In less than three months, a measles outbreak in Africa has killed 185 children . the UN is asking for help to increase vaccination efforts in the affected areas. As it stands, only about 80% of the population is vaccinated, quite below the desired level of 95%. These low levels of vaccination means that outbreaks,  such as the one gripping the continent now,  can be expected every 3-4 years. I send Jenny McCarthy a tweet pointing her attention to this issue and asking her to change her stance on vaccines.
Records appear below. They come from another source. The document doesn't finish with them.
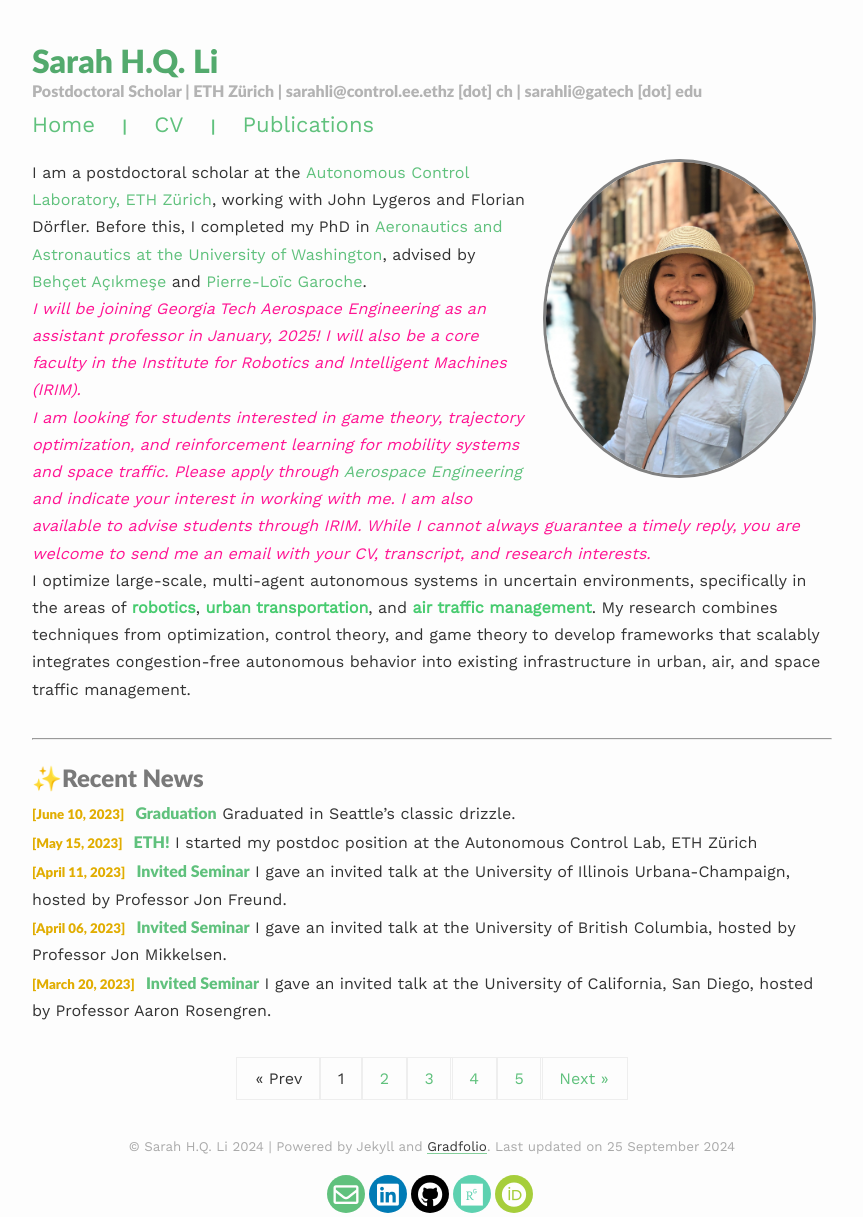
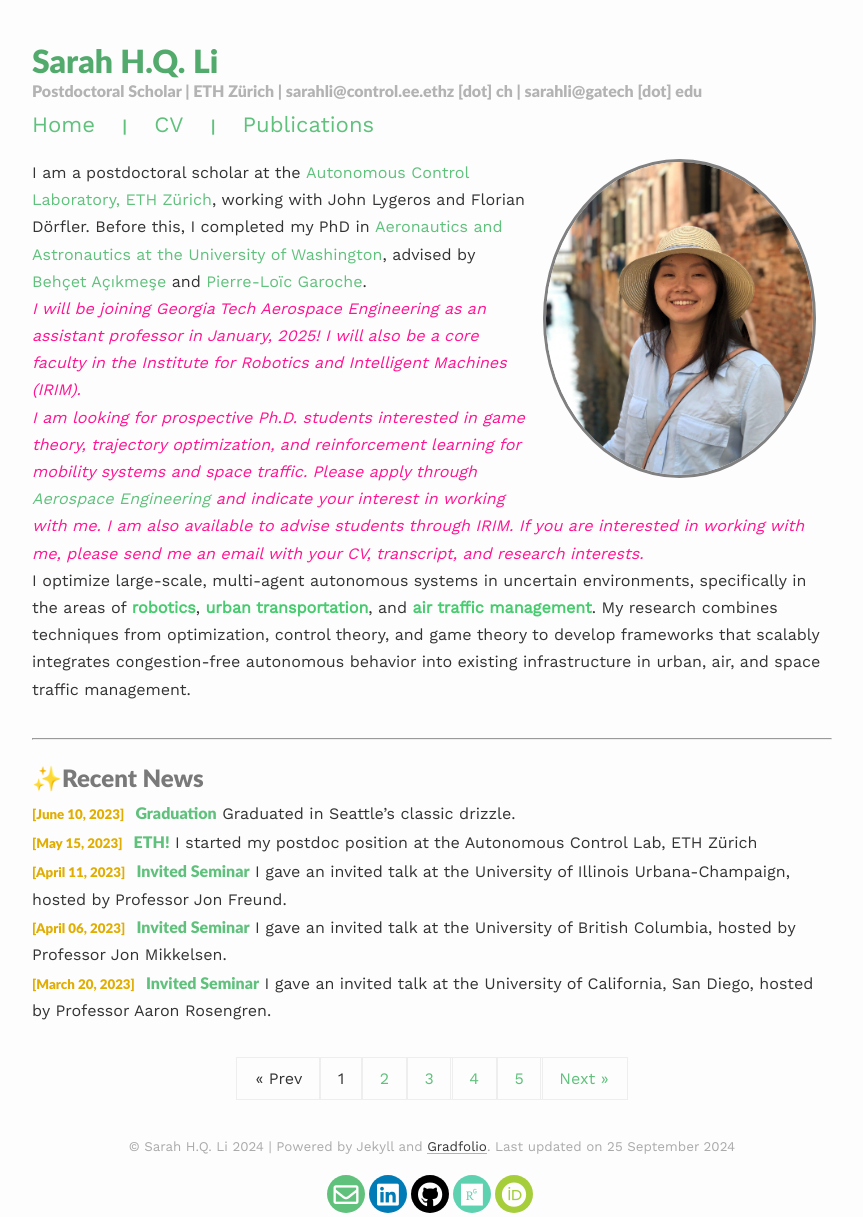
Before and after one commit to lisarah/lisarah.github.io, a Jekyll site: the page built from index.html, in a window 1280 px wide. Shown: the whole page, without its empty margins (208-1071 px from the left). Built offline with Jekyll 4.4.1, drawn with Linux system fonts in a browser that asks for light colours; nearby versions of some CDN libraries; the list of posts is cut into pages by our own code.

Commit message:
updated page

```diff
--- a/index.html
+++ b/index.html
@@ -11,7 +11,7 @@ I am a postdoctoral scholar at the <a href = "https://control.ee.ethz.ch/">Auton
 <!-- <em style="color:DeepPink">I am an incoming assistant professor in Aerospace Engienering at Georgia Tech, starting January 2025.</em> -->
 <em style="color:DeepPink">I will be joining Georgia Tech Aerospace Engineering as an assistant professor in January, 2025! I will also be a core faculty in the Institute for Robotics and Intelligent Machines (IRIM).
 <br>
-I am looking for students interested in game theory, trajectory optimization, and reinforcement learning for mobility systems and space traffic. Please apply through <a href = "https://ae.gatech.edu/ae-graduate-apply">Aerospace Engineering</a> and indicate your interest in working with me. I am also available to advise students through IRIM. While I cannot always guarantee a timely reply, you are welcome to send me an email with your CV, transcript, and research interests.
+I am looking for prospective Ph.D. students interested in game theory, trajectory optimization, and reinforcement learning for mobility systems and space traffic. Please apply through <a href = "https://ae.gatech.edu/ae-graduate-apply">Aerospace Engineering</a> and indicate your interest in working with me. I am also available to advise students through IRIM. If you are interested in working with me, please send me an email with your CV, transcript, and research interests.
 </em>
 <br>
 I optimize large-scale, multi-agent autonomous systems in uncertain environments, specifically in the areas of <h_text>robotics</h_text>, <h_text>urban transportation</h_text>, and <h_text>air traffic management</h_text>. My research combines techniques from optimization, control theory, and game theory to develop frameworks that scalably integrates congestion-free autonomous behavior into existing infrastructure in urban, air, and space traffic management.
```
Do you think this story will change her mind at all? …..we can only hope!

2 sought for allegedly taking $62,000 in ‘cursed money’ in psychic healing scam

Posted in Skepdude by Skepdude on April 22, 2010

READ THE FULL STORY AT THE CHICAGO TRIBUNE

When she saw the “for rent” sign in the Far Northwest Side home, a Park Ridge woman realized the mother-daughter team of self-described psychic healers had not taken her money to cleanse it of evil spirits — they stole it.

Laura Santini, 61, and her daughter, Rosann, 35, were indicted this week in Cook County on felony theft charges for allegedly scamming the woman of $62,000. The two haven’t been seen in more than a year, authorities said.

“They basically were able to convince the victim that some money she had gotten was cursed money and that somehow that curse had transferred to other money that she had,” said Chicago police Detective Milorad Sofrenovic of the Grand Central area. “They told her that in order to be able to remove this curse, they needed to take this money physically to a shrine in Indiana and with prayers drive the curse from the money.”

The alleged scam began in early 2007 when a flurry of fliers began peppering car windshields on the Far Northwest Side and nearby suburbs.

“One does not live without problems such as love, health, marriage and business,” the flier read. “Why endure them when a gifted psychic can help you with whatever your problem may be?”

READ THE FULL STORY AT THE CHICAGO TRIBUNE